Sunday, September 20, 2009

Porter’s Five Forces analysis

Within the Market Summary of your Marketing Plan it might be useful for you to include Porter’s five forces analysis. This is a framework for industry analysis that determines the attractiveness of an industry by helping you understand both the strength or your current competitive position and the strength of a position you are looking to move into. Developed by Harvard Business School professor, Michael E. Porter in 1979, the Five Forces analysis has some similarities with other environmental tools such as the PEST analysis, although the first one is more closely related to the company (microenvironment) by measuring how it can be directly affected in its ability to serve its customers and make a profit.
These 5 forces that affect your competitive strength can then be defined as follows:
  • The threat of entry of new competitors - your strength is affected by the facility of other companies to enter your market as based on:

- economies of scale

- initial investment and fixed costs

- brand loyalty

- close customer relations

- switching costs for customers

- ease of customers to change provider

- the relative price for performance of substitutes

- ease of access to distribution channels

- learning curve advantages

- expected retaliation by competitors

- government action to new entries

  • The threat of substitute products - your strength is affected by how easily available are there any other substitutes or complementary products that have either lower prices or better performance.

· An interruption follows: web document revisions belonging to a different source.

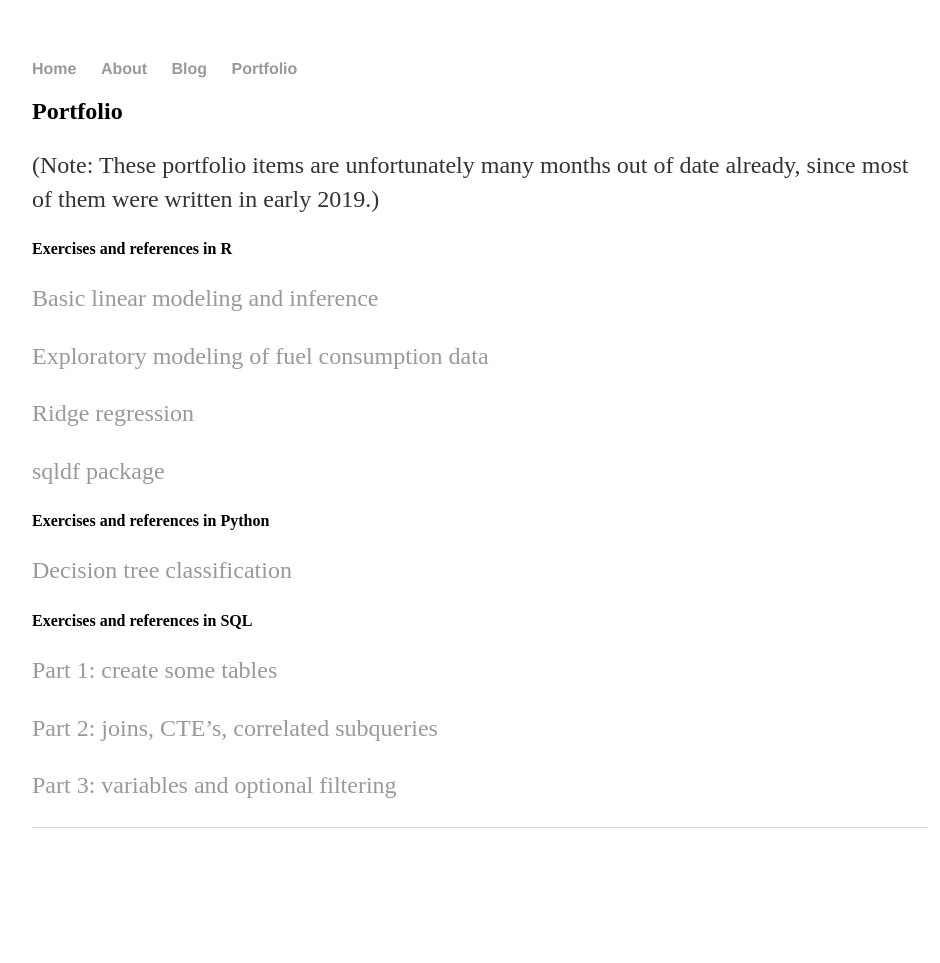
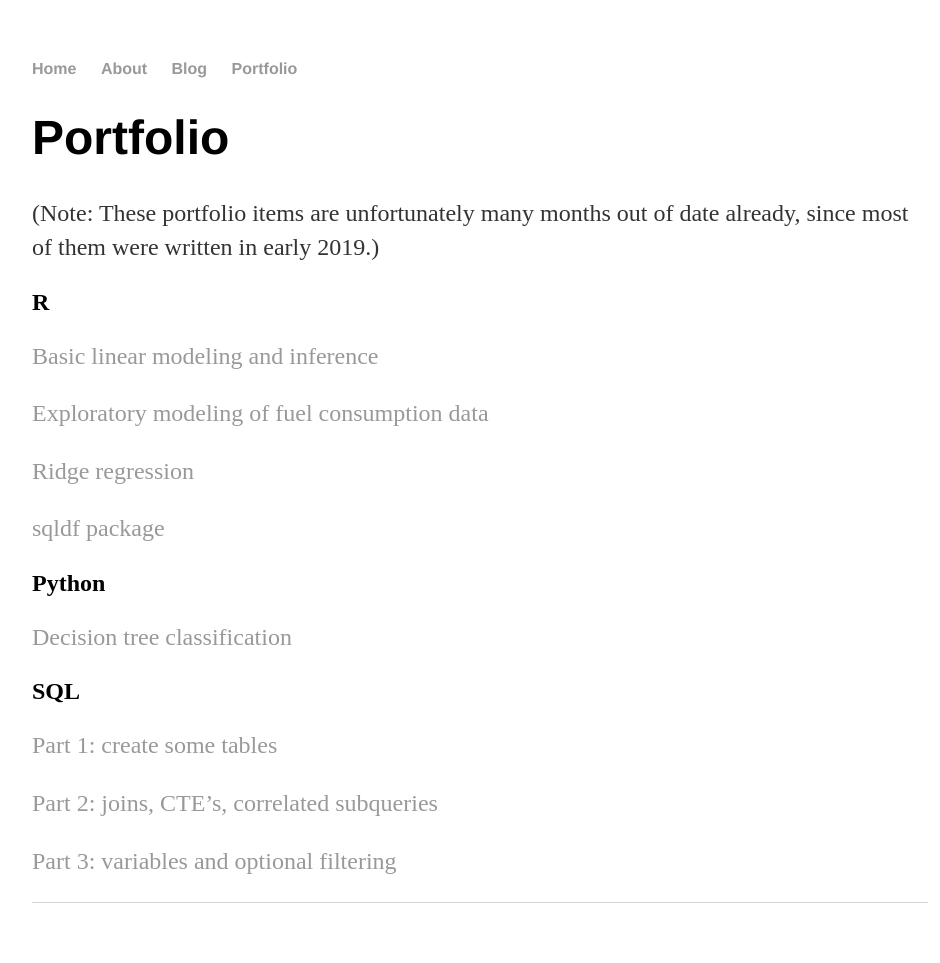
Before and after one commit to dmgrogers/dmgrogers.github.io, a Jekyll site: the page built from portfolio.md, in a window 1280 px wide. Shown: the whole page, without its empty margins (160-1100 px from the left). Built offline with Jekyll 4.4.1, drawn with Linux system fonts in a browser that asks for light colours; before the commit the page ends 900 px from its top, so only the background shows below that.

Commit message:
Update portfolio.md

```diff
--- a/portfolio.md
+++ b/portfolio.md
@@ -4,11 +4,12 @@ title: Portfolio
 ---
 
 Portfolio
---------
+===
 
 (Note: These portfolio items are unfortunately many months out of date already, since most of them were written in early 2019.)
 
-#### Exercises and references in R
+R
+---
 [Basic linear modeling and inference](../portfolio/2019-02-09-R-basic-linear-modeling-and-inference)
 
 [Exploratory modeling of fuel consumption data](../portfolio/2019-03-02-R-modeling-fuel-consumption.html)
@@ -18,11 +19,13 @@ Portfolio
 [sqldf package](../portfolio/2019-02-24-R-sqldf-package.html)
 
 
-#### Exercises and references in Python
+Python
+---
 [Decision tree classification](../portfolio/2019-03-13-Py-decision-tree.html)
 
 
-#### Exercises and references in SQL
+SQL
+---
 
 [Part 1: create some tables](../portfolio/2019-02-24-SQL-create-scheduling-example-tables)
 
```
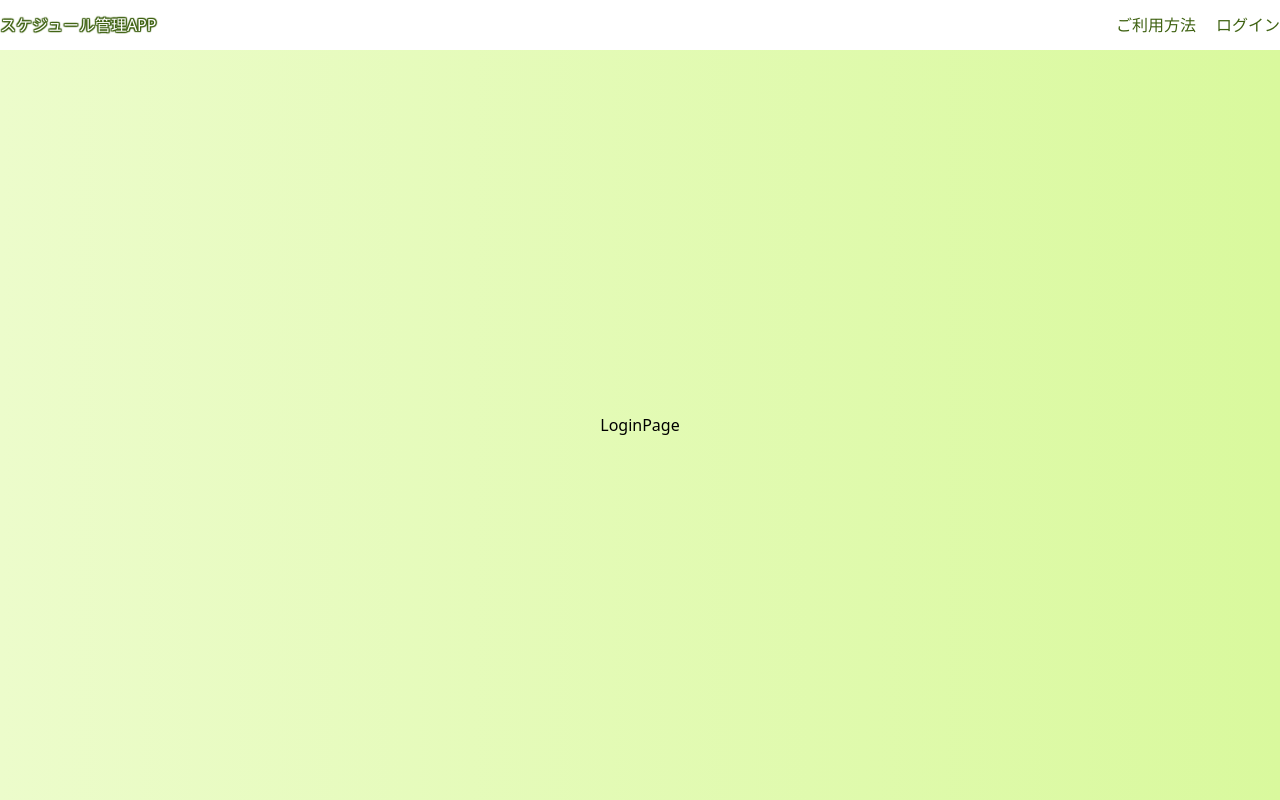
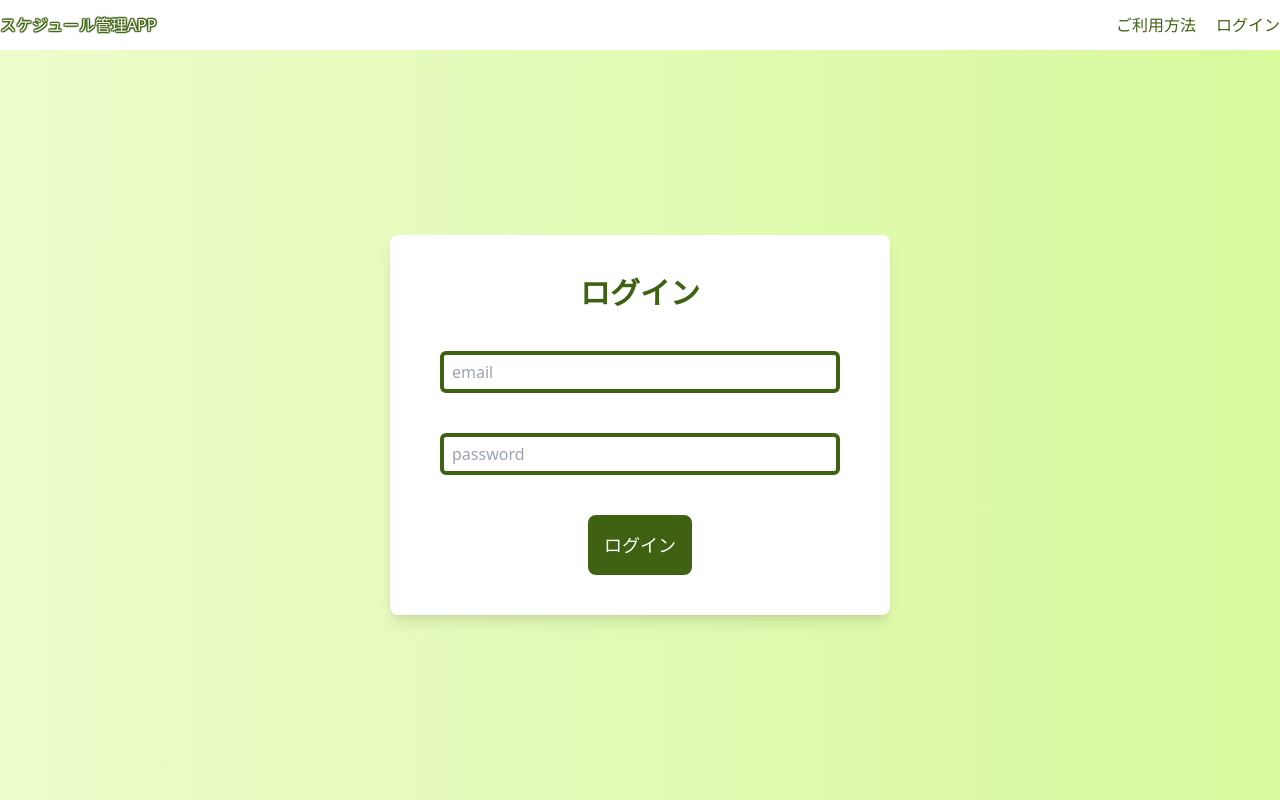
Before and after one commit to so-engineer/calendar-project, a React (Vite) app: page /login in a window 1280 px wide. Built offline with nearby package versions, Linux system fonts and the light colour scheme.

Commit message:
feat: ログイン画面を作成

```diff
--- a/src/components/pages/LoginPage.tsx
+++ b/src/components/pages/LoginPage.tsx
@@ -1,5 +1,28 @@
+import { PrimaryBtn } from "../atoms/PrimaryBtn";
+
 export const LoginPage = () => {
   return (
-    <div>LoginPage</div>
-  )
-}
+    <div className="w-[500px] bg-white rounded-lg shadow-lg py-10">
+      <form className="flex flex-col justify-center items-center gap-10">
+        <h1 className="text-3xl text-lime-800 font-bold text-center">
+          ログイン
+        </h1>
+        <div className="w-[80%]">
+          <input
+            type="text"
+            className="w-full border-4 border-solid border-lime-800 rounded-md p-2"
+            placeholder="email"
+          />
+        </div>
+        <div className="w-[80%]">
+          <input
+            type="password"
+            className="w-full border-4 border-solid border-lime-800 rounded-md p-2"
+            placeholder="password"
+          />
+        </div>
+        <PrimaryBtn>ログイン</PrimaryBtn>
+      </form>
+    </div>
+  );
+};
```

This is determined by factors such as:

- price performance of substitutes

- buyer switching costs

- perceived level of product differentiation

- close customer relationships

- current trends

  • The competitive rivalry - this force is many times determinant to define the industry competitiveness as high competitive pressure can result in changes in prices, margins and innovation for each individual company and for the overall industry. To determine the competitive rivalry the following should be analysed:

- number of competitors

- industry growth rate

- players strategies

- product differentiation

- barriers for exit

  • The Bargaining power of suppliers - company suppliers may have a source of power over the company depending on how dependent the companies are from their suppliers. To analyse this force should be considered:

- number of available suppliers

- switching costs from one supplier to another

- threat of forward integration by suppliers

- presence of substitute inputs

- cost of inputs relative to the selling price of the product

  • The bargaining power of customers - this force will define how much customers can impose pressure on margins and volumes. To analyse this, the following factors should be considered:

- cost of switching between product providers to the buyer

- the product's ability/ease to be replaced

- how strategically important is the product to the buyer

- possibility for the customer integrating backwards

- buyer concentration to firm concentration ratio

- bargaining leverage

- buyer information availability

Th Porter’s Five Forces model can be illustrated as below:

Each force should be analysed individually as only by identifying the strength and direction of each one, you can assess the strength of your company’s position and its ability to make a sustained profit within the industry.
To clarify how this can be done let’s look at an example:
“John Smith is tired of the high demands of his job at a financial firm in the City of London and is looking to start up a more relaxed business as an Internet cafe owner. To understand the potential benefits of entering this market he decides to make a Porter five forces analysis and classifies each force with one or more “+” (if the force is in his favour), “-“ (if the force is against him) or “0” (if the force doesn’t affect him) signs depending on how strongly the forces influence his business competitive position in the market. The result follows:

Porter’s Five Forces Analysis – Internet Cafe

Click image to enlarge

After conducting the Porter’s Five Forces for his potential new Internet cafe business, John decided to stick to banking while he thinks about a new business to get involved.”